Debunking 7 productivity myths and unlocking efficiency

There is a short list of things for which nearly everyone strives. When you put that list in terms of our work, success and career, productivity is one of those desirable outcomes. When something is both important and desirable, you would think we would have a clear picture of it. Instead, there are tons (far more than seven) of myths about what productivity is and how to achieve it. I’ve pared the list of productivity myths down to seven.

A definition

Before we get to the list of productivity myths, let’s define productivity.

Productivity is a measure of effectiveness or efficiency. It is a ratio of outputs to inputs in a specific period. In other words, we can only accurately measure productivity when we compare the outputs to the time required to achieve those outputs. Keep this in mind as we walk through the myths. Once you have a clear understanding of the definition, some of the myths will melt away like an icicle on a sunny afternoon.

Productivity myths

1. If I get more done, I am more productive. Not really—especially if you just throw more time at it. Remember productivity is a ratio—more done is great, but how much more time did it take? Eight reports in eight hours are just as productive as ten reports in ten hours, and likely more sustainable. If you can get ten (done well) in eight hours, now you are talking about increased productivity.

2. Multitasking makes me more productive. Research shows that we can’t multitask—our brains can’t parallel process. Rather, what we do is switch (quickly) from one task to another. The cumulative productivity cost of switch tasking? Up to 40% of our time, or what I call attention pollution.

Difficult People D

3. The key is doing all the easy stuff first. This is like eating the cake before the salad and your protein. It tastes good, but it isn’t very effective. Rather than knocking out a bunch of things first, doing the most important tasks first is far more likely to raise your overall productivity (and effectiveness).

4. Busy = productive. “Busy” is the most dangerous four-letter word in the English language.

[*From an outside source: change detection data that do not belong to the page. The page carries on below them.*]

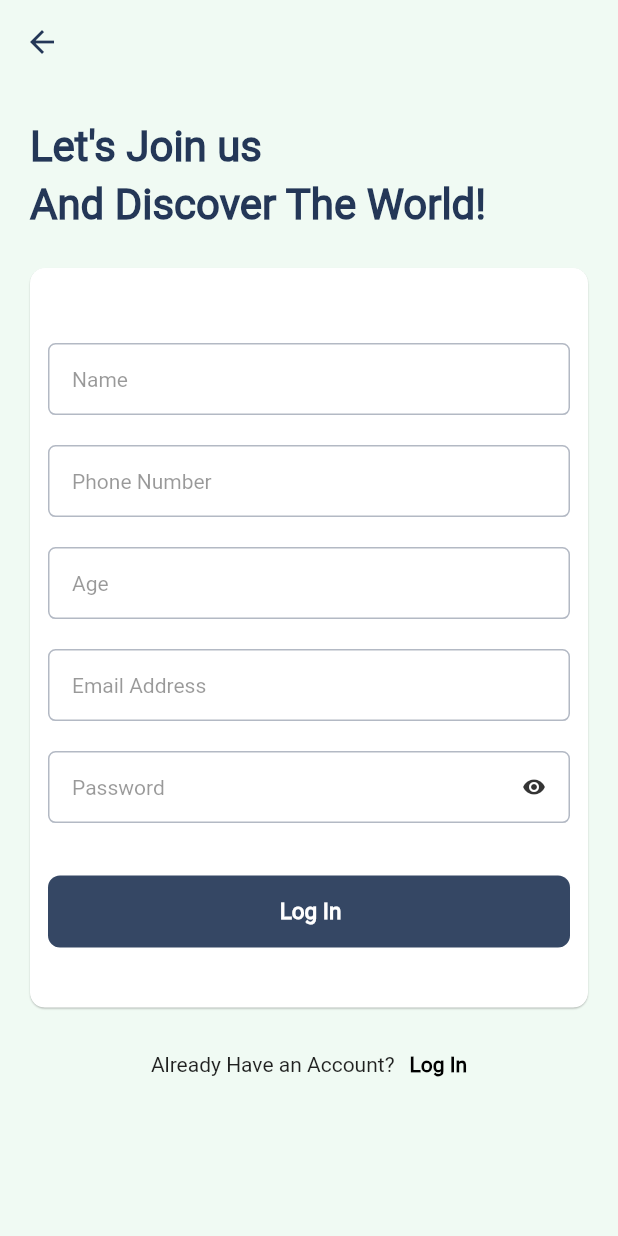
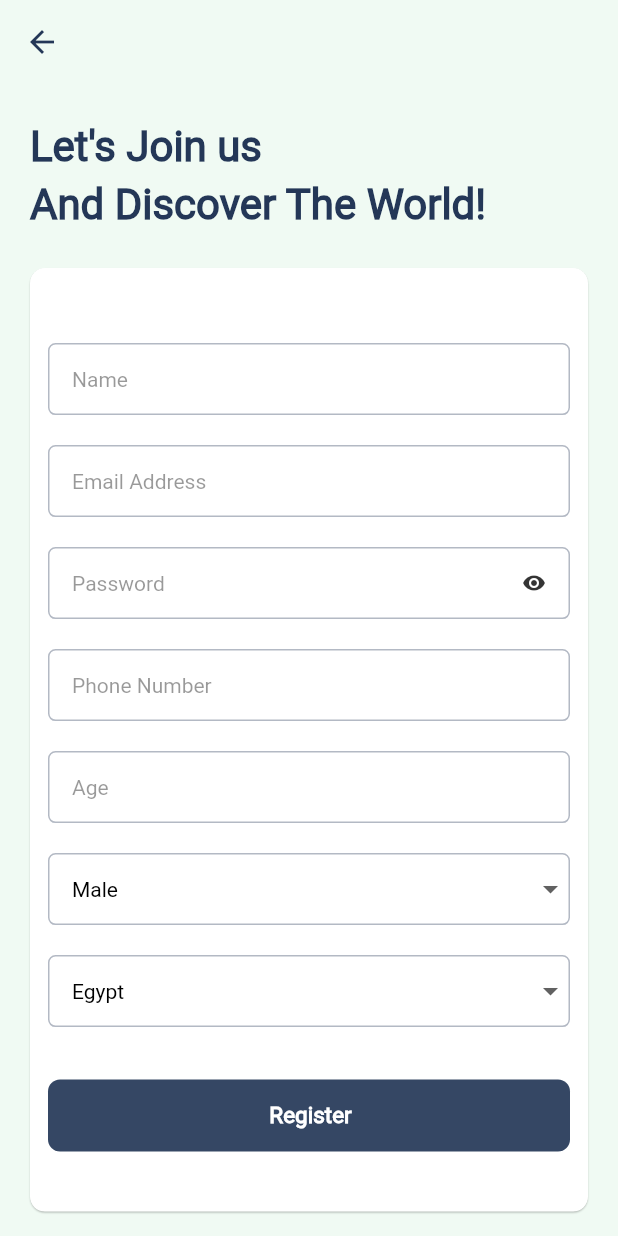
Before and after one commit to samaaahmedd/graduation_projectnew, a Flutter app: the screen it shows after launch, after a tap on "Log In", after a tap on "Register Now", on a phone screen of 412 x 824 dp. Run offline on Flutter 3.47's test engine with Material 2 defaults, Android fonts, the phone set to English and light mode, and no system bars; drawn by our look-alikes of dropdown_button2; our stand-ins replace firebase_auth, firebase_core; accounts and stored records are empty.

Commit message:
finish : log in and register with firebase

```diff
--- a/lib/common/material/app_buttons.dart
+++ b/lib/common/material/app_buttons.dart
@@ -193,8 +193,8 @@ class AppButtons extends StatelessWidget {
               key: ValueKey(isLoading),
               child: isLoading
                   ? const SizedBox(
-                      height: 10,
-                      width: 10,
+                      height: 15,
+                      width: 15,
                       child: CircularProgressIndicator(
                         color: AppColors.primaryColor,
                         strokeWidth: 2,
--- /dev/null
+++ b/lib/common/material/drop_down_menu_single_select.dart
@@ -0,0 +1,131 @@
+import 'package:dropdown_button2/dropdown_button2.dart';
+import 'package:flutter/material.dart';
+import 'package:with_you_app/common/utils/extenstions.dart';
+
+import 'app_colors.dart';
+import 'text_styles.dart';
+
+// ignore: must_be_immutable
+class SingleSelectDropDown<T> extends StatelessWidget {
+  final List<T> itemsValues;
+  final List<String> showItems;
+  final String? selectedText;
+  final String hint;
+  T? value;
+  String? label;
+  final void Function(T? selectedItem) onChanged;
+
+  SingleSelectDropDown(
+      {Key? key,
+      required this.itemsValues,
+      required this.showItems,
+      required this.onChanged,
+      required this.hint,
+      this.value,
+      this.label,
+      this.selectedText})
+      : super(key: key);
+
+  int? selectedValue;
+
+  @override
+  Widget build(BuildContext context) {
+    return Padding(
+      padding: const EdgeInsets.symmetric(vertical: 10),
+      child: Column(
+        crossAxisAlignment: CrossAxisAlignment.start,
+        children: [
+          Visibility(
+              visible: label != null,
+              replacement: const SizedBox(),
+              child: Column(
+                children: [
+                  Text(
+                    label ?? "",
+                    style: TextStyles.medium(
+                      color: AppColors.neutral_800,
+                    ),
+                  ),
+                  const SizedBox(
+                    height: 12,
+                  ),
+                ],
+              )),
+          DropdownButtonHideUnderline(
+            child: DropdownButton2<T>(
+              isExpanded: true,
+              hint: Padding(
+                padding: const EdgeInsets.all(10),
+                child: Text(
+                  hint,
+                  style: TextStyles.regular(
+                    color: AppColors.neutral_100,
+                  ),
+                ),
+              ),
+              items: showItems.mapIndexed((item, index) {
+                final itemValue = itemsValues[index];
+                return DropdownMenuItem<T>(
+                  value: itemValue,
+                  child: Container(
+                    width: MediaQuery.of(context).size.width,
+                    padding: const EdgeInsets.all(15.0),
+                    decoration: BoxDecoration(
+                      color: (value != itemValue)
+                          ? AppColors.forthColor
+                          : AppColors.neutral_50,
+                    ),
+                    child: Text(item,
+                        style: TextStyles.regular(color: AppColors.neutral_700)),
+                  ),
+                );
+              }).toList(),
+              value: value,
+              onChanged: onChanged,
+              dropdownStyleData: DropdownStyleData(
+                maxHeight: MediaQuery.of(context).size.height * .35,
+                elevation: 1,
+                scrollbarTheme: ScrollbarThemeData(
+                  thumbColor:
+                      MaterialStateProperty.all<Color>(AppColors.primaryColor),
+                  thickness: MaterialStateProperty.all<double>(8),
+                ),
+                decoration: BoxDecoration(
+                  color: AppColors.forthColor,
+                  border: Border.all(width: 1, color: AppColors.neutral_30),
+                  borderRadius: BorderRadius.circular(10),
+                ),
+              ),
+              buttonStyleData: ButtonStyleData(
+                  decoration: BoxDecoration(
+                    color: AppColors.forthColor,
+                    border: Border.all(color: AppColors.neutral_60),
+                    borderRadius: BorderRadius.circular(5),
+                  ),
+                  overlayColor: MaterialStateProperty.resolveWith(
+                      (states) => Colors.white)),
+              selectedItemBuilder: (context) {
+                return showItems.map(
+                  (item) {
+                    return Container(
+                      alignment: Alignment.centerLeft,
+                      padding: const EdgeInsets.symmetric(horizontal: 15.0),
+                      child: Text(
+                        selectedText ?? hint,
+                        style:  TextStyles.regular(),
+                        maxLines: 1,
+                      ),
+                    );
+                  },
+                ).toList();
+              },
+              menuItemStyleData: const MenuItemStyleData(
+                padding: EdgeInsets.zero,
+              ),
+            ),
+          ),
+        ],
+      ),
+    );
+  }
+}
--- /dev/null
+++ b/lib/common/utils/extenstions.dart
@@ -0,0 +1,12 @@
+
+typedef ElementIndexedMapper<T, E> = T Function(E element, int index);
+
+extension ListsExtensions<E> on List<E> {
+  List<T> mapIndexed<T>(ElementIndexedMapper<T, E> mapper) {
+    final list = <T>[];
+    for (int i = 0; i < length; i++) {
+      list.add(mapper(this[i], i));
+    }
+    return list;
+  }
+}
--- /dev/null
+++ b/lib/domain/models/authentication/register_entity.dart
@@ -0,0 +1,13 @@
+
+class UserRegisterEntity {
+  final String name;
+  final String phoneNumber;
+  final String age;
+  final String emailAddress;
+  final String password;
+  final String gender;
+  final String country;
+
+
+  UserRegisterEntity(this.name, this.phoneNumber, this.age, this.emailAddress, this.password, this.gender, this.country,);
+}
--- a/lib/main.dart
+++ b/lib/main.dart
@@ -1,8 +1,10 @@
+import 'package:firebase_core/firebase_core.dart';
 import 'package:flutter/material.dart';
 import 'package:flutter/services.dart';
+import 'package:with_you_app/firebase_options.dart';
 import 'app.dart';
 
-void main() {
+void main() async{
   WidgetsFlutterBinding.ensureInitialized();
   SystemChrome.setPreferredOrientations([
     DeviceOrientation.portraitUp,
@@ -15,5 +17,7 @@ void main() {
   SystemChrome.setSystemUIOverlayStyle(
     SystemUiOverlayStyle.dark,
   );
+  await Firebase.initializeApp(
+      options: FirebaseOptionsInitialize.currentPlatform, name: "WIth You");
   runApp(const TheApp());
 }
--- a/lib/ui/authentication/log_in_page.dart
+++ b/lib/ui/authentication/log_in_page.dart
@@ -1,9 +1,12 @@
+// ignore_for_file: use_build_context_synchronously
+
 import 'package:flutter/material.dart';
 import 'package:with_you_app/common/common.dart';
 import 'package:with_you_app/common/material/app_buttons.dart';
 import 'package:with_you_app/common/material/app_colors.dart';
 import 'package:with_you_app/common/material/app_text_form_field.dart';
 import 'package:with_you_app/common/material/text_styles.dart';
+import 'package:with_you_app/domain/authentication/loh_in_use_case.dart';
 import 'package:with_you_app/ui/authentication/register_page.dart';
 import 'package:with_you_app/ui/home_page/home_page.dart';
 
@@ -15,10 +18,12 @@ class LogInPage extends StatefulWidget {
 }
 
 class _LogInPageState extends State<LogInPage> {
+  final LogInUseCase _logInUseCase = LogInUseCase();
   final _formKey = GlobalKey<FormState>();
   final TextEditingController _emailController = TextEditingController();
   final TextEditingController _passwordController = TextEditingController();
 
+  bool _isLoading = false;
   @override
   Widget build(BuildContext context) {
     return SafeArea(
@@ -69,6 +74,7 @@ class _LogInPageState extends State<LogInPage> {
                       AppButtons.primaryButton(
                         text: "Log In",
                         onPressed: _onLogIn,
+                        isLoading: _isLoading
                       ),
                       const SizedBox(
                         height: 15,
@@ -90,7 +96,9 @@ class _LogInPageState extends State<LogInPage> {
                   width: 10,
                 ),
                 InkWell(
-                  onTap: () {navigate(context, const RegisterPage());},
+                  onTap: () {
+                    navigate(context, const RegisterPage());
+                  },
                   child: const Text(
                     "Register Now",
                     style: TextStyle(
@@ -107,8 +115,15 @@ class _LogInPageState extends State<LogInPage> {
 
   void _onLogIn() async {
     if (_formKey.currentState!.validate()) {
-      navigateRemoveReplacement(context, const HomePage());
+      _isLoading = true;
+      setState(() {});
+      final result = await _logInUseCase.execute(context,
+          email: _emailController.text, password: _passwordController.text);
+      if (result) {
+        navigateRemoveReplacement(context, const HomePage());
+      }
+      _isLoading = false;
+      setState(() {});
     }
   }
-
 }
--- a/lib/ui/authentication/register_page.dart
+++ b/lib/ui/authentication/register_page.dart
@@ -1,10 +1,15 @@
+// ignore_for_file: use_build_context_synchronously
+
 import 'package:flutter/material.dart';
 import 'package:with_you_app/common/common.dart';
 import 'package:with_you_app/common/material/app_bars.dart';
 import 'package:with_you_app/common/material/app_buttons.dart';
 import 'package:with_you_app/common/material/app_colors.dart';
 import 'package:with_you_app/common/material/app_text_form_field.dart';
+import 'package:with_you_app/common/material/drop_down_menu_single_select.dart';
 import 'package:with_you_app/common/material/text_styles.dart';
+import 'package:with_you_app/domain/authentication/register_use_case.dart';
+import 'package:with_you_app/domain/models/authentication/register_entity.dart';
 import 'package:with_you_app/ui/home_page/home_page.dart';
 
 class RegisterPage extends StatefulWidget {
@@ -15,12 +20,30 @@ class RegisterPage extends StatefulWidget {
 }
 
 class _RegisterPageState extends State<RegisterPage> {
+  final RegisterUseCase _registerUseCase = RegisterUseCase();
   final _formKey = GlobalKey<FormState>();
   final TextEditingController _nameController = TextEditingController();
   final TextEditingController _phoneController = TextEditingController();
   final TextEditingController _ageController = TextEditingController();
   final TextEditingController _emailController = TextEditingController();
   final TextEditingController _passwordController = TextEditingController();
+  bool _isLoading = false;
+  String _gender = 'Male';
+  String _country = 'Egypt';
+  final List<String> _countries = [
+    'Egypt',
+    'United Status',
+    'Saudi Arabia',
+    'Tunis',
+    'Emirates',
+    'Angola',
+    'japan',
+    'Spain',
+    'Brazil',
+    'China',
+    'France',
+    'Greece',
+  ];
 
   @override
   Widget build(BuildContext context) {
@@ -46,7 +69,7 @@ class _RegisterPageState extends State<RegisterPage> {
               elevation: .5,
               child: Padding(
                 padding:
-                const EdgeInsets.symmetric(horizontal: 12, vertical: 40),
+                    const EdgeInsets.symmetric(horizontal: 12, vertical: 40),
                 child: Form(
                   key: _formKey,
                   child: Column(
@@ -55,6 +78,16 @@ class _RegisterPageState extends State<RegisterPage> {
                         controller: _nameController,
                         hint: "Name",
                         keyboardType: TextInputType.emailAddress,
+                      ),
+                      AppTextFormField(
+                        controller: _emailController,
+                        hint: "Email Address",
+                      ),
+                      AppTextFormField(
+                        controller: _passwordController,
+                        hint: "Password",
+                        maxLength: 50,
+                        obscureText: true,
                       ),
                       AppTextFormField(
                         controller: _phoneController,
@@ -66,22 +99,35 @@ class _RegisterPageState extends State<RegisterPage> {
                         hint: "Age",
                         keyboardType: TextInputType.number,
                       ),
-                      AppTextFormField(
-                        controller: _emailController,
-                        hint: "Email Address",
+                      SingleSelectDropDown(
+                        onChanged: (selectedItem) {
+                          _gender = selectedItem ?? '';
+                          setState(() {});
+                        },
+                        itemsValues: const ['Male', 'Female'],
+                        showItems: const ['Male', 'Female'],
+                        hint: "Gender",
+                        value: _gender,
+                        selectedText: _gender,
                       ),
-                      AppTextFormField(
-                        controller: _passwordController,
-                        hint: "Password",
-                        maxLength: 50,
-                        obscureText: true,
+                      SingleSelectDropDown(
+                        onChanged: (selectedItem) {
+                          _country = selectedItem ?? '';
+                          setState(() {});
+                        },
+                        itemsValues: _countries,
+                        showItems: _countries,
+                        hint: "Country",
+                        value: _country,
+                        selectedText: _country,
                       ),
                       const SizedBox(
                         height: 25,
                       ),
                       AppButtons.primaryButton(
-                        text: "Log In",
-                        onPressed: _onLogIn,
+                        text: "Register",
+                        onPressed: _onRegister,
+                        isLoading: _isLoading,
                       ),
                     ],
                   ),
@@ -108,17 +154,35 @@ class _RegisterPageState extends State<RegisterPage> {
                   ),
                 )
               ],
-            )
+            ),
+            const SizedBox(
+              height: 50,
+            ),
           ],
         ),
       ),
     );
   }
 
-  void _onLogIn() async {
+  void _onRegister() async {
     if (_formKey.currentState!.validate()) {
-      navigateRemoveReplacement(context, const HomePage());
+      _isLoading = true;
+      setState(() {});
+      UserRegisterEntity registerEntity = UserRegisterEntity(
+        _nameController.text,
+        _phoneController.text,
+        _ageController.text,
+        _emailController.text,
+        _passwordController.text,
+        _gender,
+        _country,
+      );
+      final result = await _registerUseCase.execute(context, registerEntity);
+      if (result) {
+        navigateRemoveReplacement(context, const HomePage());
+      }
+      _isLoading = false;
+      setState(() {});
     }
   }
-
 }
```
Also changed, not shown: lib/common/material/app_snackbars.dart (added, +159 -0 lines), lib/domain/authentication/log_out_use_case.dart (added, +16 -0 lines), lib/domain/authentication/loh_in_use_case.dart (added, +18 -0 lines), lib/domain/authentication/register_use_case.dart (added, +25 -0 lines), lib/domain/authentication/set_user_information.dart (added, +17 -0 lines), pubspec.yaml (+10 -0 lines), lib/firebase_options.dart (added), pubspec.lock, 6 other files.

Why? Because “busy” is focused on activity, not accomplishment. Productivity is an accomplishment measure, not an activity one.

5. I’m most productive under pressure. There is no doubt that occasionally a deadline might heighten our attention and help us accomplish more in less total time. But it becomes a myth when we lean into pressure by procrastination, drama and relying on that pressure. The problem is that always forcing pressure (or waiting for it) isn’t sustainable. But it is an invitation for burnout and errors in the work or your judgment. Are you willing to risk that?

6. There is a better approach or app that will solve my productivity problems. Should we look for new approaches and ideas? Sure. Should we continue to throw out everything for the next tool, or the ideas in the next book? Probably not. Let’s bust the myth. Once you have a solid approach and set of techniques (or a tool), they will work—when you use them. Before you seek a new approach, make sure you are applying the current approach effectively and consistently.

7. The key to greater productivity is to power through. Effort and hard work are fine, even admirable, but not always helpful for our productivity. Take a break (even a short one). When you do, you allow your brain and body to recover, reduce your stress and clear your mind. Breaks can make you more productive, not less.

Each of these productivity myths that you disavow and actively work to remove from your life will move you closer to the level of productivity to which you aspire. Pick one, get started and don’t forget to share this with your team as well.

Kevin Eikenberry is the chief potential officer of The Kevin Eikenberry Group, a leadership and learning consulting company helping organizations, teams and individuals reach their potential since 1993.